Let’s use that as a comparison. Deku works well because his goal is clear: he wants to be the world’s greatest hero. Every action and decision he takes in this series furthers that goal. He had to work his ass off just to compete with everyone else, and he continues to do so. Thanks to all that, he’s a very relatable and likeable character.
Ruby did all of her training and hard work off screen, so she’s already a bad ass by the time we meet her in episode one. She simply wants to be a huntress; not the best huntress in the world, just a huntress. She gets admitted to her dream school in a single episode years before her time, making her the youngest student to attend the school. She’s made the leader of her team after only a single fight with them, and she spends most of her time goofing off and sleeping. She is neither relatable, compelling or even that likeable. She is bland, through and through.
The star of the show, everyone.

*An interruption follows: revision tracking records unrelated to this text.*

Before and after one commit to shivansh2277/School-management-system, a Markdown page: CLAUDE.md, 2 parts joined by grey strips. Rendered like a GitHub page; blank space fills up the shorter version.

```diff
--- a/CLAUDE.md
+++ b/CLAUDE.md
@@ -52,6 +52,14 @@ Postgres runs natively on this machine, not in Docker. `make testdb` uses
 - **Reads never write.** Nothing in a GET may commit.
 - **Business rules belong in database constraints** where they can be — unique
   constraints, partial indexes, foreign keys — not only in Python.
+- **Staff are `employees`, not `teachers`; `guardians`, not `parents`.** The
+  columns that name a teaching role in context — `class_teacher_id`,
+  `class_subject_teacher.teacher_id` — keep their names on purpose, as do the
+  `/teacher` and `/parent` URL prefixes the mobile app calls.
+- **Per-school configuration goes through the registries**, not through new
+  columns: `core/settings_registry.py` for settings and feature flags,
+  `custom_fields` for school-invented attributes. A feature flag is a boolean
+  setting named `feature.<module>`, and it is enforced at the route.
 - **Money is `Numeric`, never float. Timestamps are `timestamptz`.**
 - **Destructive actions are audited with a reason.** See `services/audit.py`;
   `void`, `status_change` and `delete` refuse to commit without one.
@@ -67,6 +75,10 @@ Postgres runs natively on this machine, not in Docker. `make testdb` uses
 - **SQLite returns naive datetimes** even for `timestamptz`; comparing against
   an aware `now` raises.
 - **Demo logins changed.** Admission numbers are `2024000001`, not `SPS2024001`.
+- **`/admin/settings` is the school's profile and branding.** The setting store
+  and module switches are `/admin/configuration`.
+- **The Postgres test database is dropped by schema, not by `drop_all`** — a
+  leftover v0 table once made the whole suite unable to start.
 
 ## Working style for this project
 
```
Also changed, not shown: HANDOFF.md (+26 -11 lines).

Now, if you like these characters, that’s fine. I can understand completely. Their voice actresses pour a ton of life and energy into these characters, and their unique fighting styles and weapons make their fight scenes interesting. They also play well together in moments where plot isn’t happening, like when they’re playing games in the library.
Y’know. The scenes that shouldn’t exist because they’re filler.
This lack of direction gets even worse come season four and five. Since their school was taken out by the villains (they are all cliched and uninteresting too, in case you were curious) they are forced into an adventure in the big open world. Here’s my question: how does this further their goals? Did their goals change? If so, what to? I’m too confused to be interested or engaged, damn it!
The list goes on and on. If I spent the time deconstructing every character, this post would be as long as a novel. If I added the issues with the world building, villains and terrible magical mcguffins, it would be over a thousand pages. Is that hyperbolic? Maybe. But I do have other things I need to do today, so I’ll stop there today.
If the characters had more attainable and interesting goals that tied them into the plot further than loosely/not at all, this show would be so much better. But it would still need to solve it’s other issues, which would take just as long to fix.
We’ll get to those another day. Maybe.